A little while ago I did a short piece on my attempts to get global lighting working. To be honest I was pretty disappointed with the results so I’ve continued to look into alternative algorithms and this evening I’ve had a bit of a breakthrough.

To recap then, the basic lighting model I’m trying to simulate is a hemispherical light that provides the same amount of illumination from all directions. To simulate this lighting model I cast random rays from the point I’m trying to light into the environment. If they hit an object before reaching the hemisphere then there’s no light contribution from that ray. Otherwise I take the ray, compute the dot product with the surface normal, and multiply this by the hemisphere colour.

That was quite a lot of words, here’s the algorithm.

`for (i=0; i<samples; i++)`

{

ray = GenerateRandomRay();

if (Scene.Intersect(ray))

{

diffuse += GetDot(ray, normal);

}

}

diffuse /= samples;

And here’s the result if I use 64 samples per pixel.

The next thing I tried to reduce the noise was to use a sample grid instead of randomly casting 64 rays into the world. In a nutshell imagine you partition the visible sky into 64 seperate areas. The new algorithm will only cast 1 ray into each of the 64 areas. The lighting calculation remains the same as above.

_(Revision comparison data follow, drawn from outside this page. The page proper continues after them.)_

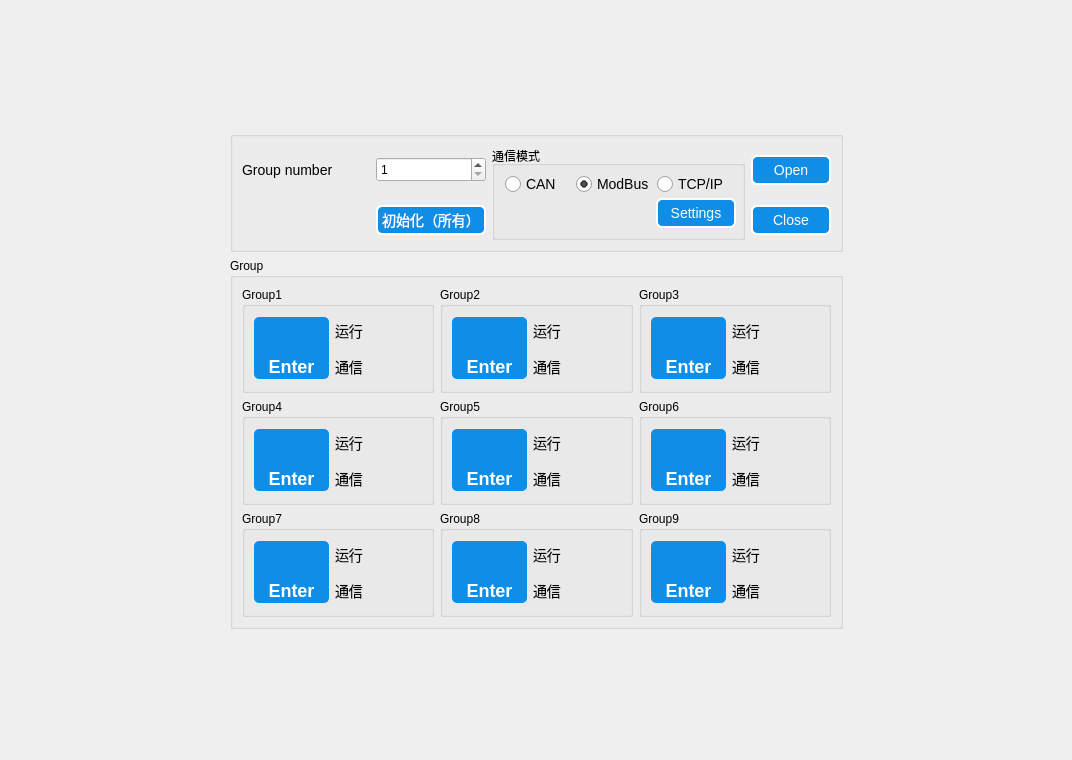
Old version of the form userui/homewindow.ui in the repository pkzju/QSuperConsole0.1.
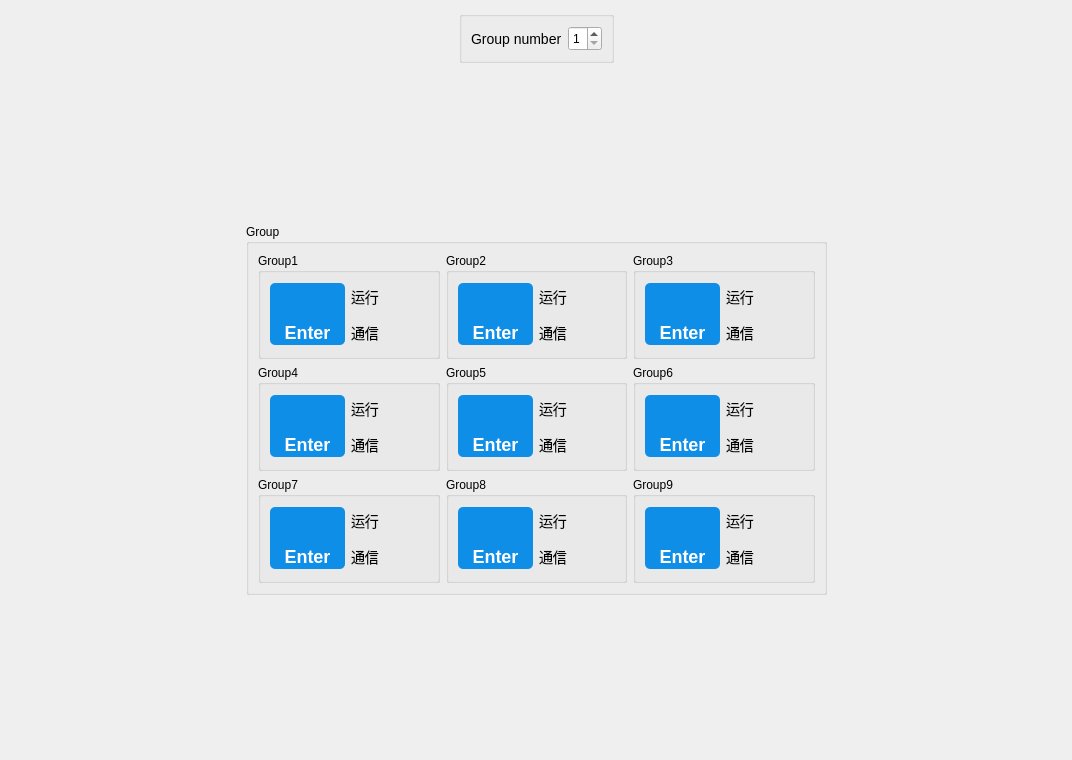
New version of the form. Icons and pictures are not drawn. Custom widgets are drawn as their Qt base class.

```diff
--- a/userui/homewindow.ui
+++ b/userui/homewindow.ui
@@ -86,8 +86,102 @@
     	image: url(:/images/skin/images/checkb_check.png);
     }</string>
   </property>
-  <layout class="QGridLayout" name="gridLayout_22">
-   <item row="3" column="1" colspan="2">
+  <layout class="QGridLayout" name="gridLayout_18">
+   <item row="0" column="0" colspan="4">
+    <layout class="QHBoxLayout" name="horizontalLayout_10">
+     <item>
+      <spacer name="horizontalSpacer">
+       <property name="orientation">
+        <enum>Qt::Horizontal</enum>
+       </property>
+       <property name="sizeHint" stdset="0">
+        <size>
+         <width>386</width>
+         <height>20</height>
+        </size>
+       </property>
+      </spacer>
+     </item>
+     <item>
+      <widget class="QGroupBox" name="groupBox">
+       <property name="maximumSize">
+        <size>
+         <width>200</width>
+         <height>16777215</height>
+        </size>
+       </property>
+       <layout class="QGridLayout" name="gridLayout_21">
+        <item row="0" column="1" colspan="2">
+         <widget class="QSpinBox" name="spinBox_groupNum">
+          <property name="minimumSize">
+           <size>
+            <width>0</width>
+            <height>25</height>
+           </size>
+          </property>
+          <property name="minimum">
+           <number>1</number>
+          </property>
+          <property name="maximum">
+           <number>9</number>
+          </property>
+          <property name="value">
+           <number>1</number>
+          </property>
+         </widget>
+        </item>
+        <item row="0" column="0">
+         <widget class="QLabel" name="label_17">
+          <property name="text">
+           <string>Group number</string>
+          </property>
+         </widget>
+        </item>
+       </layout>
+      </widget>
+     </item>
+     <item>
+      <spacer name="horizontalSpacer_4">
+       <property name="orientation">
+        <enum>Qt::Horizontal</enum>
+       </property>
+       <property name="sizeHint" stdset="0">
+        <size>
+         <width>40</width>
+         <height>20</height>
+        </size>
+       </property>
+      </spacer>
+     </item>
+    </layout>
+   </item>
+   <item row="1" column="2">
+    <spacer name="verticalSpacer_2">
+     <property name="orientation">
+      <enum>Qt::Vertical</enum>
+     </property>
+     <property name="sizeHint" stdset="0">
+      <size>
+       <width>20</width>
+       <height>121</height>
+      </size>
+     </property>
+    </spacer>
+   </item>
+   <item row="2" column="0">
+    <spacer name="horizontalSpacer_3">
+     <property name="orientation">
+      <enum>Qt::Horizontal</enum>
+     </property>
+     <property name="sizeHint" stdset="0">
+      <size>
+       <width>222</width>
+       <height>20</height>
+      </size>
+     </property>
+    </spacer>
+   </item>
+   <item row="2" column="1" rowspan="2" colspan="2">
     <widget class="QGroupBox" name="groupBox">
      <property name="minimumSize">
       <size>
@@ -1231,32 +1325,6 @@
      </property>
     </spacer>
    </item>
-   <item row="0" column="2">
-    <spacer name="verticalSpacer_2">
-     <property name="orientation">
-      <enum>Qt::Vertical</enum>
-     </property>
-     <property name="sizeHint" stdset="0">
-      <size>
-       <width>20</width>
-       <height>121</height>
-      </size>
-     </property>
-    </spacer>
-   </item>
-   <item row="3" column="0">
-    <spacer name="horizontalSpacer_3">
-     <property name="orientation">
-      <enum>Qt::Horizontal</enum>
-     </property>
-     <property name="sizeHint" stdset="0">
-      <size>
-       <width>222</width>
-       <height>20</height>
-      </size>
-     </property>
-    </spacer>
-   </item>
    <item row="4" column="1">
     <spacer name="verticalSpacer">
      <property name="orientation">
@@ -1270,215 +1338,6 @@
      </property>
     </spacer>
    </item>
-   <item row="1" column="1" rowspan="2" colspan="2">
-    <widget class="QGroupBox" name="">
-     <layout class="QGridLayout" name="gridLayout_21">
-      <item row="0" column="3" rowspan="2">
-       <widget class="QGroupBox" name="groupBox_comState">
-        <property name="minimumSize">
-         <size>
-          <width>90</width>
-          <height>0</height>
-         </size>
-        </property>
-        <property name="title">
-         <string>通信模式</string>
-        </property>
-        <layout class="QGridLayout" name="gridLayout_18">
-         <item row="0" column="2">
-          <widget class="QRadioButton" name="radioButton_tcp">
-           <property name="sizePolicy">
-            <sizepolicy hsizetype="Minimum" vsizetype="Preferred">
-             <horstretch>0</horstretch>
-             <verstretch>0</verstretch>
-            </sizepolicy>
-           </property>
-           <property name="text">
-            <string>TCP/IP</string>
-           </property>
-           <property name="checked">
-            <bool>false</bool>
-           </property>
-          </widget>
-         </item>
-         <item row="0" column="0">
-          <widget class="QRadioButton" name="radioButton_can">
-           <property name="sizePolicy">
-            <sizepolicy hsizetype="Minimum" vsizetype="Preferred">
-             <horstretch>0</horstretch>
-             <verstretch>0</verstretch>
-            </sizepolicy>
-           </property>
-           <property name="text">
-            <string>CAN   </string>
-           </property>
-           <property name="checked">
-            <bool>false</bool>
-           </property>
-          </widget>
-         </item>
-         <item row="0" column="1">
-          <widget class="QRadioButton" name="radioButton_modbus">
-           <property name="sizePolicy">
-            <sizepolicy hsizetype="Minimum" vsizetype="Preferred">
-             <horstretch>0</horstretch>
-             <verstretch>0</verstretch>
-            </sizepolicy>
-           </property>
-           <property name="text">
-            <string>ModBus</string>
-           </property>
-           <property name="checked">
-            <bool>true</bool>
-           </property>
-          </widget>
-         </item>
-         <item row="1" column="2">
-          <widget class="QPushButton" name="settingsButton">
-           <property name="minimumSize">
-            <size>
-             <width>80</width>
-             <height>30</height>
-            </size>
-           </property>
-           <property name="maximumSize">
-            <size>
-             <width>80</width>
-             <height>30</height>
-            </size>
-           </property>
-           <property name="text">
-            <string> Settings </string>
-           </property>
-          </widget>
-         </item>
-         <item row="1" column="0" colspan="2">
-          <spacer name="horizontalSpacer">
-           <property name="orientation">
-            <enum>Qt::Horizontal</enum>
-           </property>
-           <property name="sizeHint" stdset="0">
-            <size>
-             <width>40</width>
-             <height>20</height>
-            </size>
-           </property>
-          </spacer>
-         </item>
-        </layout>
-       </widget>
-      </item>
-      <item row="0" column="4">
-       <widget class="QPushButton" name="connectButton">
-        <property name="sizePolicy">
-         <sizepolicy hsizetype="Preferred" vsizetype="Fixed">
-          <horstretch>0</horstretch>
-          <verstretch>0</verstretch>
-         </sizepolicy>
-        </property>
-        <property name="minimumSize">
-         <size>
-          <width>80</width>
-          <height>30</height>
-         </size>
-        </property>
-        <property name="maximumSize">
-         <size>
-          <width>80</width>
-          <height>30</height>
-         </size>
-        </property>
-        <property name="text">
-         <string> Open </string>
-        </property>
-       </widget>
-      </item>
-      <item row="1" column="1" colspan="2">
-       <widget class="QPushButton" name="pushButton">
-        <property name="minimumSize">
-         <size>
-          <width>0</width>
-          <height>30</height>
-         </size>
-        </property>
-        <property name="maximumSize">
-         <size>
-          <width>16777215</width>
-          <height>30</height>
-         </size>
-        </property>
-        <property name="text">
-         <string> 初始化（所有） </string>
-        </property>
-       </widget>
-      </item>
-      <item row="1" column="4">
-       <widget class="QPushButton" name="disconnectButton">
-        <property name="sizePolicy">
-         <sizepolicy hsizetype="Preferred" vsizetype="Fixed">
-          <horstretch>0</horstretch>
-          <verstretch>0</verstretch>
-         </sizepolicy>
-        </property>
-        <property name="minimumSize">
-         <size>
-          <width>80</width>
-          <height>30</height>
-         </size>
-        </property>
-        <property name="maximumSize">
-         <size>
-          <width>80</width>
-          <height>30</height>
-         </size>
-        </property>
-        <property name="text">
-         <string> Close </string>
-        </property>
-       </widget>
-      </item>
-      <item row="1" column="0">
-       <spacer name="horizontalSpacer_4">
-        <property name="orientation">
-         <enum>Qt::Horizontal</enum>
-        </property>
-        <property name="sizeHint" stdset="0">
-         <size>
-          <width>131</width>
-          <height>20</height>
-         </size>
-        </property>
-       </spacer>
-      </item>
-      <item row="0" column="0">
-       <widget class="QLabel" name="label_17">
-        <property name="text">
-         <string>Group number</string>
-        </property>
-       </widget>
-      </item>
-      <item row="0" column="1" colspan="2">
-       <widget class="QSpinBox" name="spinBox_groupNum">
-        <property name="minimumSize">
-         <size>
-          <width>0</width>
-          <height>25</height>
-         </size>
-        </property>
-        <property name="minimum">
-         <number>1</number>
-        </property>
-        <property name="maximum">
-         <number>9</number>
-        </property>
-        <property name="value">
-         <number>1</number>
-        </property>
-       </widget>
-      </item>
-     </layout>
-    </widget>
-   </item>
   </layout>
  </widget>
  <customwidgets>
```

Now I get a less noisy image…

You’ll notice that this is considerably less noisy, although it’s still going to take an awful lot of samples to get this looking good.

So now I’ve come across importance sampling and the basic idea is this. Random sample vectors which are cast at shallow objects to the object normal are going to add far less light to the overall diffuse calculation compared to rays from above. So rather than cast hundreds of rays at shallow angles, why not concentrate on sampling the more important angles more.

The algorithm for this is not massively dissimilar to the one above, but this time we use the lighting contribution to make a decision about whether we do a shadow test.

`int i=0;`

while (i<samples)

{

ray = GenerateRandomRay();

diffuseContribution = GetDot(ray, normal);

if (diffuseContribution<random.GetRand())

{

i++;

if (Scene.Intersect(ray))

{

diffuse ++;

}

}

}

diffuse /= samples;

Using this subtly modified algorithm we get the following result with 64 samples.

This is considerably better than 64 random samples as shown above, and we’re now well within range of getting very decent smooth results with more samples. For example, lets ramp up to 512 random samples…

So finally I’m happy with the global lighting solution. One thing I’m not entirely sure about is whether I need to square the diffuse term

`diffuse = diffuse * diffuse;`

before doing the importance test. If I square the diffuse component then I get the following.

I’m really not sure which is the right term, but the main difference with this image is the darker the shadows under the spheres compared to the lighting on the flat surfaces.

And for a final render I had a bit of fun with some procedural textures and got this result:

As ever, let me know if I went too quickly, happy to provide more detail.